MFISD technology lets Spicewood Elementary student with leukemia connect to class

Mary Groth/Special to The Highlander
First-grader Lilly Clark participates in class activities from her hospital bed using her tablet and a live streaming service. The system allows her to interact with her classmates like she is present in class.

 

 

 

 

By Nathan Hendrix
Staff Writer

School districts all have circumstances that require creativity and ingenuity to effectively teach their students. In a modern world, technology can be used to assist in those endeavors, and nobody knows that better than Spicewood Elementary gifted and talented teacher Mary Groth.

Two weeks prior to the beginning of first grade, doctors diagnosed first-grader Lilly Clark with leukemia. The constant treatments make it nearly impossible for Lilly to attend classes on a regular basis, and Groth was called upon to develop a solution.

It was heartbreaking,” Groth said. “I knew we had to do something different.”

Most schools, including Spicewood, have a homebound program for students who can't attend classes. Typically, teachers travel to the students' houses and give them one-on-one instruction. This method, however, doesn't offer the student a traditional first-grade experience, and that experience is important to a young learners' social and emotional development.

So the solution was simple: use modern technology to allow Lilly to participate in class without physically attending. Groth, in conjuction with the Spicewood Elementary technology department, provided Lilly and her first-grade class, taught by Donna Counts, with tablets that allow them to livestream the class at any time.

Using Google Meet, a video-based meeting service hosted by the technology giant, Lilly joins the class whenever she feels up to it, which is more often than one might think considering the intensity and frequency of her treatments.

She's always happy to be here,” Counts said. “She never complains about not feeling good. That's a valuable lesson for the other students. Sometimes, we don't feel like coming to school, but it's really a blessing that we can be here.”

For the classes Lilly misses, the lessons are recorded and stored in a shared drive so Lilly can access them at any time. On a typical week, Lilly joins the class for three to four hours per day. Counts still travels to Lilly's house on Fridays for traditional homebound instruction, but using the tablets Monday through Thursday allows her a unique first-grade experience while staying in touch with friends and classmates.

People learn through communication and collaboration,” Groth said. “We're such social creatures; that's what technology should be used for.”

Counts said the experience has also been a useful experience for her as a teacher. Lilly joins the class whenever she can, so Counts has to strictly stick to the schedule she made the previous week.

The entire school has been affected by the situation, and everyone has helped in whatever way they can. Counts said every student in Lilly's class wants to be her partner during group exercises — even to the point that they argue about who partnered with her last. Groth said a fifth-grade student constructed a protective cardboard case for Lilly's tablet that fits a tripod the school was using.

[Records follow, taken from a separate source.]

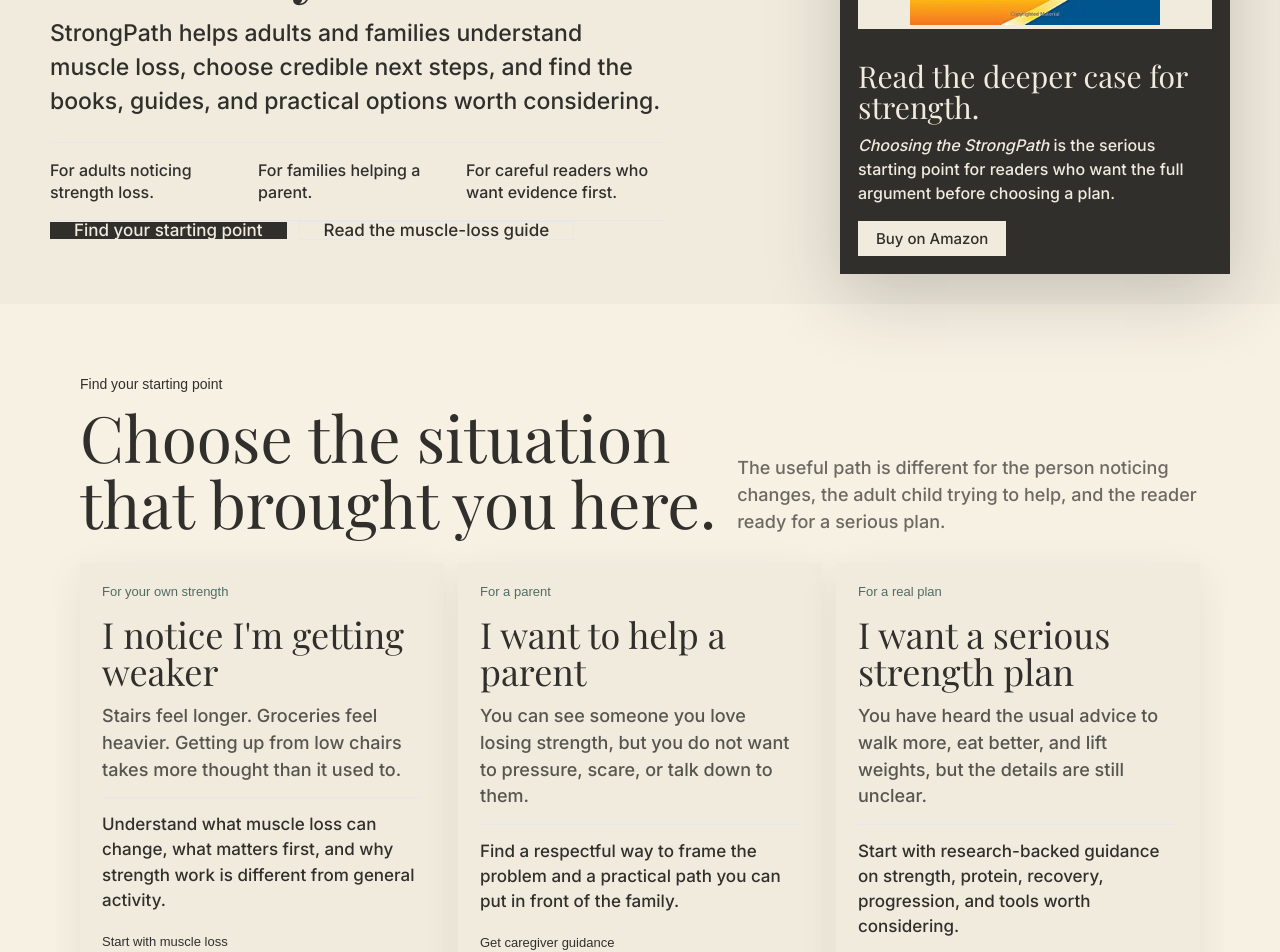
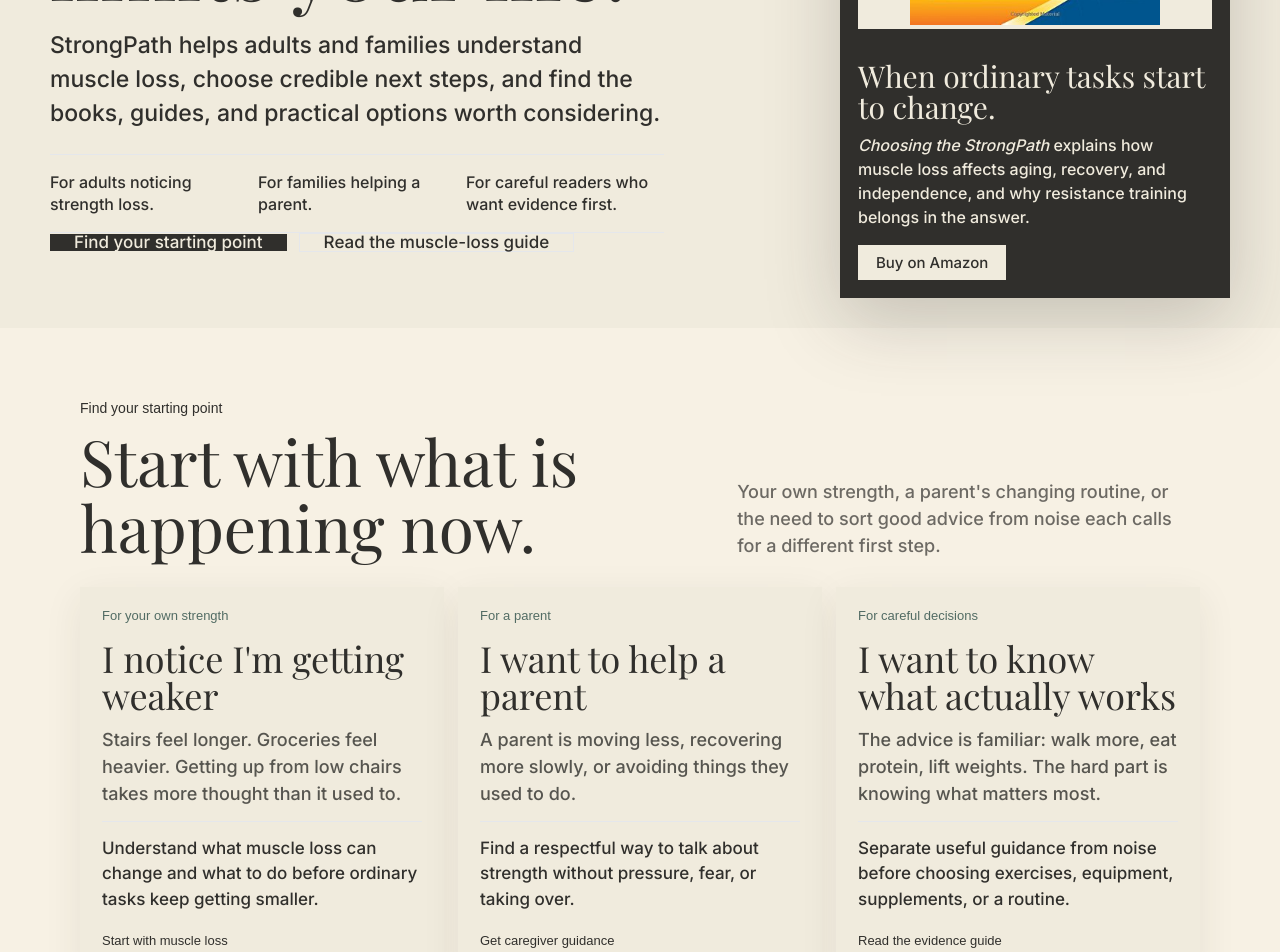
Before and after one commit to JPCWooJ/strongpath, a Next.js app: page / in a window 1280 px wide. Shown: the part 580-1532 px from the top of the page. Built offline with nearby package versions, Linux system fonts and the light colour scheme; no server answers.

Commit message:
Refine homepage editorial copy

```diff
--- a/app/(marketing)/page.tsx
+++ b/app/(marketing)/page.tsx
@@ -55,32 +55,32 @@
     eyebrow: 'For your own strength',
     title: "I notice I'm getting weaker",
     pain: 'Stairs feel longer. Groceries feel heavier. Getting up from low chairs takes more thought than it used to.',
-    promise: 'Understand what muscle loss can change, what matters first, and why strength work is different from general activity.',
+    promise: 'Understand what muscle loss can change and what to do before ordinary tasks keep getting smaller.',
     href: '/blog/why-muscle-loss-changes-everything-after-50',
     action: 'Start with muscle loss',
   },
   {
     eyebrow: 'For a parent',
     title: 'I want to help a parent',
-    pain: 'You can see someone you love losing strength, but you do not want to pressure, scare, or talk down to them.',
-    promise: 'Find a respectful way to frame the problem and a practical path you can put in front of the family.',
+    pain: 'A parent is moving less, recovering more slowly, or avoiding things they used to do.',
+    promise: 'Find a respectful way to talk about strength without pressure, fear, or taking over.',
     href: '/waitlist',
     action: 'Get caregiver guidance',
   },
   {
-    eyebrow: 'For a real plan',
-    title: 'I want a serious strength plan',
-    pain: 'You have heard the usual advice to walk more, eat better, and lift weights, but the details are still unclear.',
-    promise: 'Start with research-backed guidance on strength, protein, recovery, progression, and tools worth considering.',
+    eyebrow: 'For careful decisions',
+    title: 'I want to know what actually works',
+    pain: 'The advice is familiar: walk more, eat protein, lift weights. The hard part is knowing what matters most.',
+    promise: 'Separate useful guidance from noise before choosing exercises, equipment, supplements, or a routine.',
     href: '/blog/the-strength-crisis-nobody-talks-about',
-    action: 'Read the strength guide',
+    action: 'Read the evidence guide',
   },
 ]
 
 const nextSteps = [
   {
     title: 'Start with the book',
-    copy: 'Read the category-defining StrongPath book for the larger argument about aging, strength, and independence.',
+    copy: 'Use the book for the fuller explanation of muscle loss, aging, and what strength work is trying to protect.',
     action: 'Buy on Amazon',
     href: 'amazon',
   },
@@ -127,7 +127,7 @@
   {
     stage: 'Available now',
     title: 'Book',
-    copy: 'The deeper starting point for readers who want the full StrongPath argument.',
+    copy: 'A practical foundation for understanding muscle loss, training, and independence after 50.',
     href: 'amazon',
     action: 'Buy on Amazon',
   },
@@ -277,11 +277,11 @@
               </div>
               <div>
                 <h2 className="font-display text-[30px] font-normal leading-[1.02] text-parchment md:mt-16">
-                  Read the deeper case for strength.
+                  When ordinary tasks start to change.
                 </h2>
                 <p className="mt-10 font-body text-[16px] leading-[1.5] text-parchment/74">
-                  <cite>Choosing the StrongPath</cite> is the serious starting point for readers
-                  who want the full argument before choosing a plan.
+                  <cite>Choosing the StrongPath</cite> explains how muscle loss affects aging,
+                  recovery, and independence, and why resistance training belongs in the answer.
                 </p>
                 <AmazonLink
                   asin="1626344760"
@@ -301,12 +301,12 @@
             <div>
               <p className="sp-kicker mb-12 text-inkwell/56">Find your starting point</p>
               <h2 className="font-display text-[42px] font-normal leading-[1.02] text-inkwell md:text-[64px]">
-                Choose the situation that brought you here.
+                Start with what is happening now.
               </h2>
             </div>
             <p className="font-body text-[18px] leading-[1.5] text-inkwell/70">
-              The useful path is different for the person noticing changes, the adult child trying
-              to help, and the reader ready for a serious plan.
+              Your own strength, a parent&apos;s changing routine, or the need to sort good advice
+              from noise each calls for a different first step.
             </p>
           </div>
 
```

We need people who create new things and make the world better,” Groth said. “That's how we teach: by modeling it.”

Every concept used in Lilly's situation has exemplified the Marble Falls Independent School District vision statement.

Our vision statement speaks to loving and inspiring every child in such a way that they achieve their fullest potential,” said Dr. Wes Cunningham, assistant superintendent of curriculum and instruction, in an email statement. “So, due to the efforts of Mrs. Counts, Mrs. Groth, [Spicewood principal Susan] Cox and many others, Lilly is engaged in a high-quality academic education, while at the same time having her social-emotional learning needs met.”

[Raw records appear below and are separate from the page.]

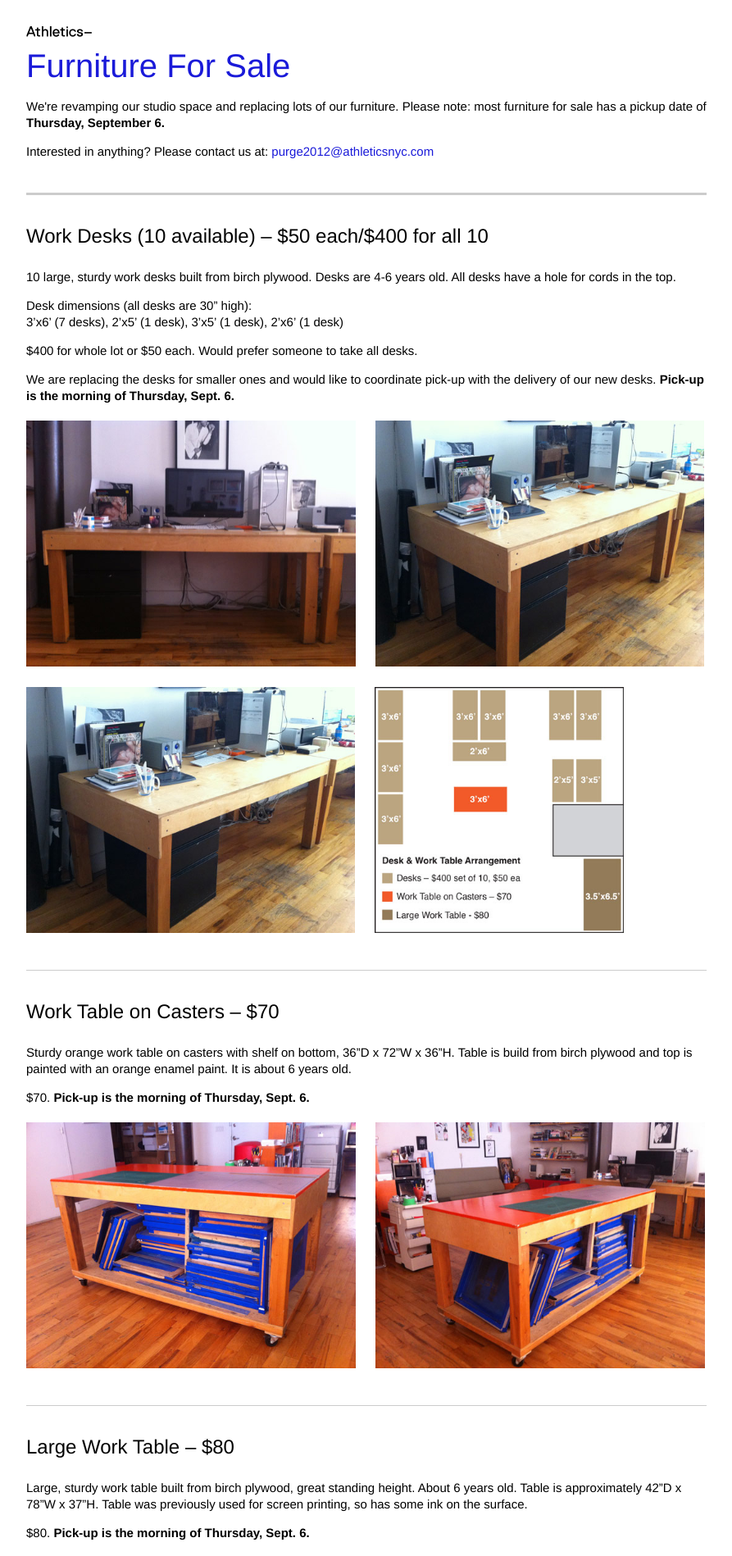
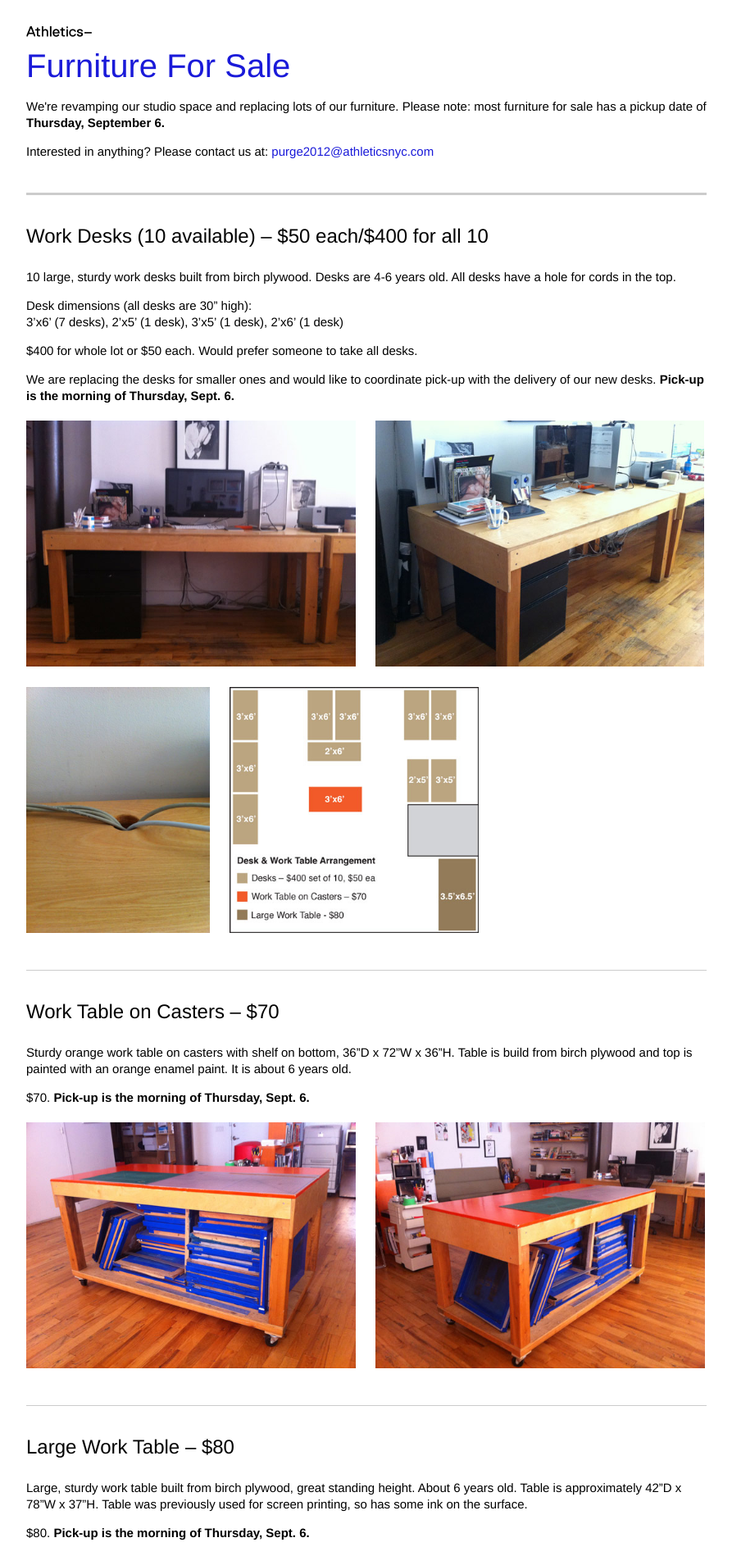
Before and after one commit to athletics/athletics.github.com, a Jekyll site: the page pages/sale.html, which Jekyll copies as it is, in a window 1280 px wide. Shown: the top 1898 px of the page at 82% size, without its empty margins (201-1094 px from the left). Built offline with Jekyll 4.4.1, drawn with Linux system fonts in a browser that asks for light colours; Markdown is read by kramdown in place of the engine named in the settings.

Commit message:
swap out desk photo

```diff
--- a/pages/sale.html
+++ b/pages/sale.html
@@ -27,7 +27,7 @@
 							<img src="../images/furniture_listings/desks2.jpg" alt="Desks">
 						</div>
 						<div class="images">
-							<img src="../images/furniture_listings/desks2.jpg" alt="Desks">
+							<img src="../images/furniture_listings/desks3.jpg" alt="Desks">
 							<img src="../images/furniture_listings/floor_plan.jpg" alt="Desks">
 						</div>
 					</li>
```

The instruction plan is spreading, not only within the district but across the state, too. Other campuses in MFISD are considering using the plan, and districts in Dallas have contacted Groth about looking into the system.

We're planting the seed of the idea that we can use technology to reach the needs of our students,” Groth said. “The more [students] we can help, the better.”

Lilly's mother, Amber Clark, said Lilly may be able to return to class later this school year, but if not, she should be ready to report to school for second grade. She said Spicewood Elementary and all of the staff has been “wonderful” during this entire episode, and the Clark family is grateful for the extra effort dedicated to Lilly.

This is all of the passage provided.